“Interesting”, I thought. And “ow. This really bloody hurts.” I bought more hempseed and made a conscious effort to eat it every weekday. After a couple of weeks, my hands improved again. I ran out of hempseed again, and in the interests of science, I delayed buying more until I was sure that the same deterioration was repeating itself. It was. I bought more hempseed, and increased my consumption. My hands once again improved.
I started researching the nutritional science behind the very real results I was experiencing. There are a lot of websites that say “hempseed is good for you!” but don’t delve deeply enough into the why and the how to satisfy me. During the course of writing ’10 reasons why hempseed is the best protein source’ I learned more about the perfect balance of omega 6 and omega 3 essential fatty acids, the approximately 2.5 : 1 ratio that appears almost uniquely in hempseed and hempseed oil. This detailed research paper on (among other things) the anti-inflammatory benefits of hempseed is particularly good, and specifically refers to arthritis. The more I find out, the more excited I am. Best of all, a diet rich in hempseed enables me to write about it without pain.
At the time of writing, I have just eaten Thai red coconut curry for lunch, with a couple of spoonsful of hempseed mixed through it. We always have hempseed and hemp oil in the office kitchen, and I eat it every weekday. Those of you who follow me on twitter may have noticed I share pictures of my lunch on a regular basis, with the hashtag #EatSeedEveryDay – if you want to join in, use this hashtag and inspire me and others with your own recipes (I’m stretching the definition of ‘recipe’ here to include ‘food I just added hempseed to’).
I ensure that I don’t run out of it at home either. I add it to everything: baked beans, peanut butter, mashed potato, soup, biscuits, fry-ups. I still have twinges of pain in the joints at the base of my thumbs, but they are not debilitating; nowhere near as bad as toothache or earache, for example.
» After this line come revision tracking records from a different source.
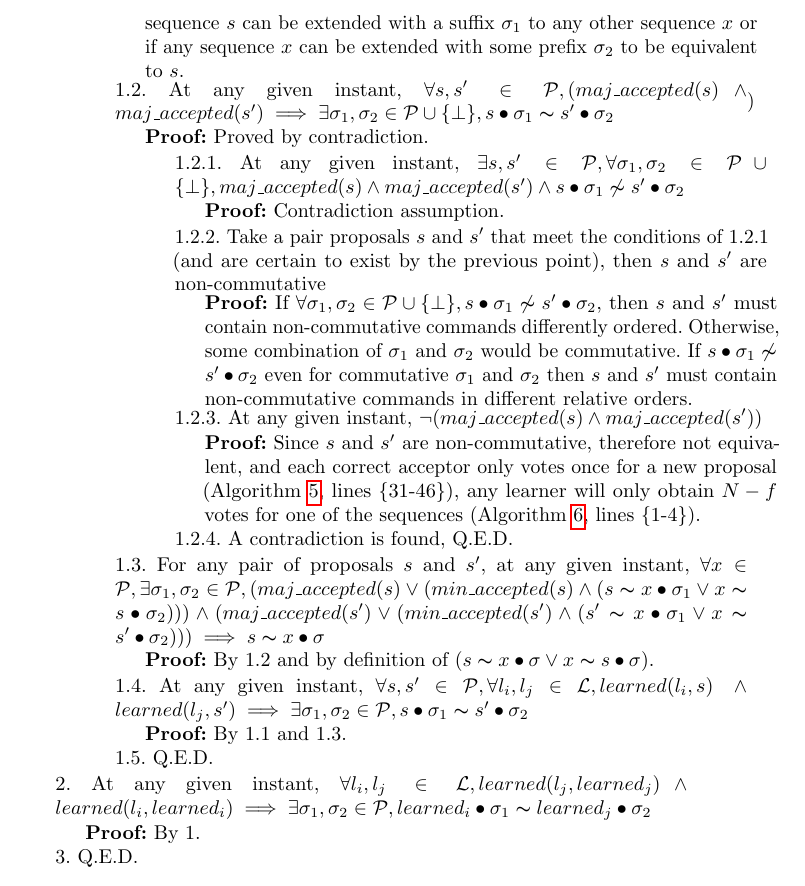
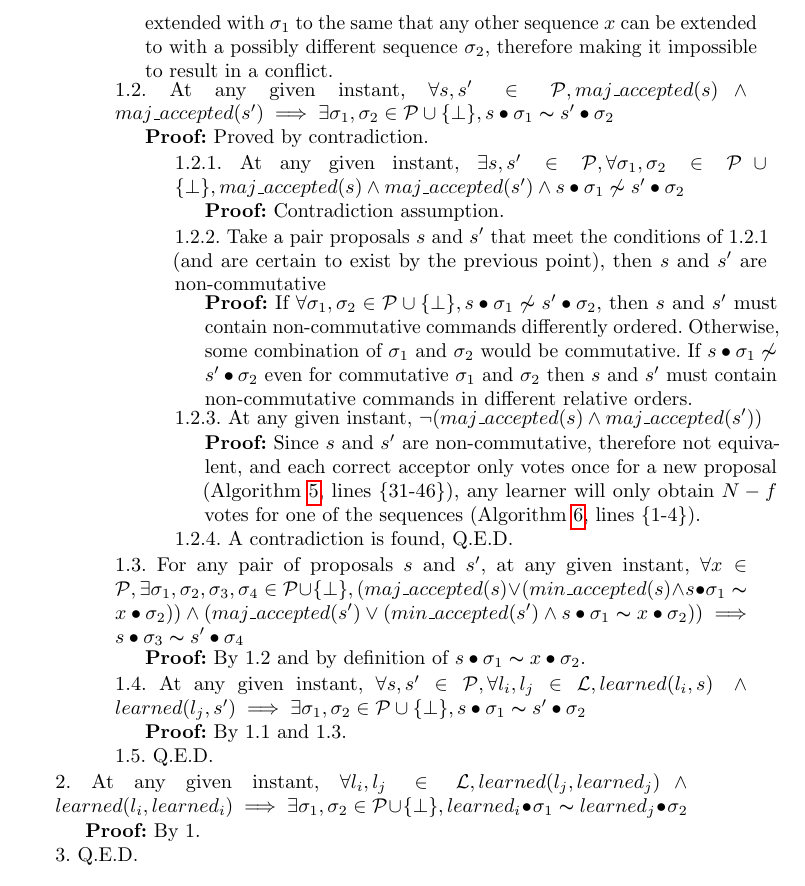
Before and after one commit to MiguelPires/College_misc, a LaTeX paper (camera_ready/main.tex, which reads camera_ready/bft_proof.tex): part of page 13 of 15, cut so that both start at the same text. Compiled offline with pdfLaTeX.

Commit message:
Proof fixes

```diff
--- a/camera_ready/bft_proof.tex
+++ b/camera_ready/bft_proof.tex
@@ -42,11 +42,11 @@ At any time and for any two correct learners $l_i$ and $l_j$, $learned_{l_i}$ an
 \textbf{Proof:} \par
 \parbox{\linewidth}{\strut1. At any given instant, $\forall s,s' \in \mathcal{P}, \forall l_i,l_j \in \mathcal{L}, learned(l_j,s) \land learned(l_i,s') \implies \exists \sigma_1,\sigma_2 \in \mathcal{P} \cup \{\bot\}, s \bullet \sigma_1 \thicksim s' \bullet \sigma_2$}  \par
 \indent\indent\parbox{\linewidth}{\strut\textbf{Proof:} }\par
-\indent\indent\indent\parbox{\linewidth-\algorithmicindent*3}{\strut1.1. At any given instant, $\forall s,s' \in \mathcal{P}, \forall l_i,l_j \in \mathcal{L}, learned(l_i,s) \land learned(l_j,s') \implies (maj\_accepted(s) \lor (min\_accepted(s) \land (s \thicksim x \bullet \sigma_1 \lor x \thicksim s \bullet \sigma_2))) \land (maj\_accepted(s') \lor (min\_accepted(s') \land (s' \thicksim x \bullet \sigma_1 \lor x \thicksim s' \bullet \sigma_2))), \exists \sigma_1, \sigma_2 \in \mathcal{P}, \forall x \in \mathcal{P}$} \par
-\indent\indent\indent\indent\parbox{\linewidth-\algorithmicindent*4}{\strut\textbf{Proof:} A sequence can only be learned if the learner gathers $N-f$ votes (i.e., $maj\_accepted(s)$) or if it is universally commutative (i.e., $s \thicksim x \bullet \sigma_1 \lor x \thicksim s \bullet \sigma_2,\ \exists \sigma_1, \sigma_2 \in \mathcal{P}, \forall x \in \mathcal{P}$) and the learner gathers $f+1$ votes (i.e., $min\_accepted(s)$).The first case includes both gathering $N-f$ votes directly from each acceptor (Algorithm \ref{BFT-Learn} lines \{1-4\}) and gathering $N-f$ proofs of vote from only one acceptor, as is the case when the sequence contains a special checkpointing command (Algorithm \ref{BFT-Learn} \{6-11\}). The second case requires that the sequence must be commutative with any other (Algorithm \ref{BFT-Learn} \{1-4\}). This is encoded in the logical expression $s \thicksim x \bullet \sigma_1 \lor x \thicksim \bullet \sigma_2$ which is true if either the learned}\par
-\indent\indent\indent\indent\parbox{\linewidth-\algorithmicindent*4}{sequence $s$ can be extended with a suffix $\sigma_1$ to any other sequence $x$ or if any sequence $x$ can be extended with some prefix $\sigma_2$ to be equivalent to $s$.}
+\indent\indent\indent\parbox{\linewidth-\algorithmicindent*3}{\strut1.1. At any given instant, $\forall s,s' \in \mathcal{P}, \forall l_i,l_j \in \mathcal{L}, learned(l_i,s) \land learned(l_j,s') \implies (maj\_accepted(s) \lor (min\_accepted(s) \land s \bullet \sigma_1 \thicksim x \bullet \sigma_2)) \land (maj\_accepted(s') \lor (min\_accepted(s') \land s' \bullet \sigma_1 \thicksim x \bullet \sigma_2)), \exists \sigma_1, \sigma_2 \in \mathcal{P} \cup \{\bot\}, \forall x \in \mathcal{P}$} \par
+\indent\indent\indent\indent\parbox{\linewidth-\algorithmicindent*4}{\strut\textbf{Proof:} A sequence can only be learned if the learner gathers $N-f$ votes (i.e., $maj\_accepted(s)$) or if it is universally commutative (i.e., $s \bullet \sigma_1 \thicksim x \bullet \sigma_2,\ \exists \sigma_1, \sigma_2 \in \mathcal{P} \cup \{\bot\}, \forall x \in \mathcal{P}$) and the learner gathers $f+1$ votes (i.e., $min\_accepted(s)$).The first case includes both gathering $N-f$ votes directly from each acceptor (Algorithm \ref{BFT-Learn} lines \{1-4\}) and gathering $N-f$ proofs of vote from only one acceptor, as is the case when the sequence contains a special checkpointing command (Algorithm \ref{BFT-Learn} \{6-11\}). The second case requires that the sequence must be commutative with any other (Algorithm \ref{BFT-Learn} \{1-4\}). This is encoded in the logical expression $s \bullet \sigma_1 \thicksim x \bullet \sigma_2$ which is true the if learned sequence can be}\par
+\indent\indent\indent\indent\parbox{\linewidth-\algorithmicindent*4}{extended with $\sigma_1$ to the same that any other sequence $x$ can be extended to with a possibly different sequence $\sigma_2$, therefore making it impossible to result in a conflict.}
 
-\indent\indent\indent\parbox{\linewidth-\algorithmicindent*3}{\strut1.2. At any given instant, $\forall s,s' \in \mathcal{P}, (maj\_accepted(s) \land maj\_accepted(s') \implies \exists \sigma_1,\sigma_2 \in \mathcal{P} \cup \{\bot\}, s \bullet \sigma_1 \thicksim s' \bullet \sigma_2$})\par
+\indent\indent\indent\parbox{\linewidth-\algorithmicindent*3}{\strut1.2. At any given instant, $\forall s,s' \in \mathcal{P}, maj\_accepted(s) \land maj\_accepted(s') \implies \exists \sigma_1,\sigma_2 \in \mathcal{P} \cup \{\bot\}, s \bullet \sigma_1 \thicksim s' \bullet \sigma_2$}\par
 \indent\indent\indent\indent\parbox{\linewidth}{\strut\textbf{Proof:} Proved by contradiction.}\par
 \indent\indent\indent\indent\indent\parbox{\linewidth-\algorithmicindent*5}{\strut1.2.1.~At any given instant, $\exists s,s' \in \mathcal{P}, \forall \sigma_1,\sigma_2 \in \mathcal{P} \cup \{\bot \}, maj\_accepted(s) \land maj\_accepted(s') \wedge s \bullet \sigma_1 \not\thicksim s' \bullet \sigma_2$} \par
 \indent\indent\indent\indent\indent\indent\parbox{\linewidth}{\strut\textbf{Proof:} Contradiction assumption.}\par
@@ -55,11 +55,11 @@ At any time and for any two correct learners $l_i$ and $l_j$, $learned_{l_i}$ an
 \indent\indent\indent\indent\indent\parbox{\linewidth}{\strut1.2.3. At any given instant, $\neg (maj\_accepted(s) \land maj\_accepted(s'))$ } \par
 \indent\indent\indent\indent\indent\indent\parbox{\linewidth-\algorithmicindent*6}{\strut\textbf{Proof:} Since $s$ and $s'$ are non-commutative, therefore not equivalent, and each correct acceptor only votes once for a new proposal (Algorithm \ref{BFT-Acc}, lines \{31-46\}), any learner will only obtain $N-f$ votes for one of the sequences (Algorithm \ref{BFT-Learn}, lines \{1-4\}).}\par
 \indent\indent\indent\indent\indent\parbox{\linewidth}{\strut1.2.4. A contradiction is found, Q.E.D. }\par
-\indent\indent\indent\parbox{\linewidth-\algorithmicindent*3}{\strut1.3. For any pair of proposals $s$ and $s'$, at any given instant, $\forall x \in \mathcal{P}, \exists \sigma_1,\sigma_2 \in \mathcal{P}, (maj\_accepted(s) \lor (min\_accepted(s) \land (s \thicksim x \bullet \sigma_1 \lor x \thicksim s \bullet \sigma_2))) \land (maj\_accepted(s') \lor (min\_accepted(s') \land (s' \thicksim x \bullet \sigma_1 \lor x \thicksim s' \bullet \sigma_2))) \implies s \thicksim x \bullet \sigma$}\par
-\indent\indent\indent\indent\parbox{\linewidth}{\strut\textbf{Proof:} By 1.2 and by definition of $(s \thicksim x \bullet \sigma \lor x \thicksim s \bullet \sigma)$.}\par
-\indent\indent\indent\parbox{\linewidth-\algorithmicindent*3}{\strut1.4. At any given instant, $\forall s,s' \in \mathcal{P}, \forall l_i,l_j \in \mathcal{L}, learned(l_i,s)\ \land\ learned(l_j,s') \implies \exists \sigma_1,\sigma_2 \in \mathcal{P}, s \bullet \sigma_1 \thicksim s' \bullet \sigma_2$ }\par
+\indent\indent\indent\parbox{\linewidth-\algorithmicindent*3}{\strut1.3. For any pair of proposals $s$ and $s'$, at any given instant, $\forall x \in \mathcal{P}, \exists \sigma_1,\sigma_2,\sigma_3,\sigma_4 \in \mathcal{P} \cup \{\bot\}, (maj\_accepted(s) \lor (min\_accepted(s) \land s \bullet \sigma_1 \thicksim x \bullet \sigma_2)) \land (maj\_accepted(s') \lor (min\_accepted(s') \land s \bullet \sigma_1 \thicksim x \bullet \sigma_2)) \implies s \bullet \sigma_3 \thicksim s' \bullet \sigma_4$}\par
+\indent\indent\indent\indent\parbox{\linewidth}{\strut\textbf{Proof:} By 1.2 and by definition of $s \bullet \sigma_1 \thicksim x \bullet \sigma_2$.}\par
+\indent\indent\indent\parbox{\linewidth-\algorithmicindent*3}{\strut1.4. At any given instant, $\forall s,s' \in \mathcal{P}, \forall l_i,l_j \in \mathcal{L}, learned(l_i,s)\ \land\ learned(l_j,s') \implies \exists \sigma_1,\sigma_2 \in \mathcal{P} \cup \{\bot\}, s \bullet \sigma_1 \thicksim s' \bullet \sigma_2$ }\par
 \indent\indent\indent\indent\parbox{\linewidth}{\strut\textbf{Proof:} By 1.1 and 1.3.}\par
 \indent\indent\indent\parbox{\linewidth}{\strut1.5. Q.E.D. }\par
-\parbox{\linewidth-\algorithmicindent*3}{\strut2. At any given instant, $\forall l_i,l_j \in \mathcal{L}, learned(l_j,learned_j) \land learned(l_i,learned_i) \implies \exists \sigma_1,\sigma_2 \in \mathcal{P}, learned_i \bullet \sigma_1 \thicksim learned_j \bullet \sigma_2$}\par
+\parbox{\linewidth-\algorithmicindent*3}{\strut2. At any given instant, $\forall l_i,l_j \in \mathcal{L}, learned(l_j,learned_j) \land learned(l_i,learned_i) \implies \exists \sigma_1,\sigma_2 \in \mathcal{P} \cup \{\bot\}, learned_i \bullet \sigma_1 \thicksim learned_j \bullet \sigma_2$}\par
 \indent\indent\parbox{\linewidth}{\strut\textbf{Proof:} By 1.}\par
 \parbox{\linewidth}{\strut3. Q.E.D.} \par
```
Also changed, not shown: camera_ready/bft_proof.tex (4 more changed lines).
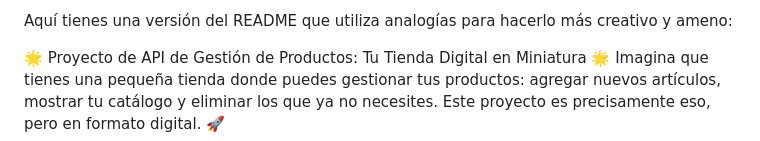
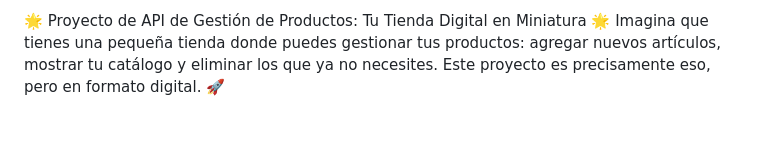
Before and after one commit to Jorgezdev/Alura-challenge-Productos-main, a Markdown page: README.md, the part around the change. Drawn GitHub-style.

Commit message:
cambio md

```diff
--- a/README.md
+++ b/README.md
@@ -1,5 +1,4 @@
 
-Aquí tienes una versión del README que utiliza analogías para hacerlo más creativo y ameno:
 
 🌟 Proyecto de API de Gestión de Productos: Tu Tienda Digital en Miniatura 🌟
 Imagina que tienes una pequeña tienda donde puedes gestionar tus productos: agregar nuevos artículos, mostrar tu catálogo y eliminar los que ya no necesites. Este proyecto es precisamente eso, pero en formato digital. 🚀
```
Compared to the point I was at when I first visited my doctor, I barely notice it. And I can open packets of crisps again.
More to come on the power of hempseed
Given that this is a topic close to my heart, and there is much to explore within it, you can look forward to more articles on hemp nutrition from my newly nimble-fingered hands. In the meantime, eat seed every day – you never know what a difference it could make to your quality of life.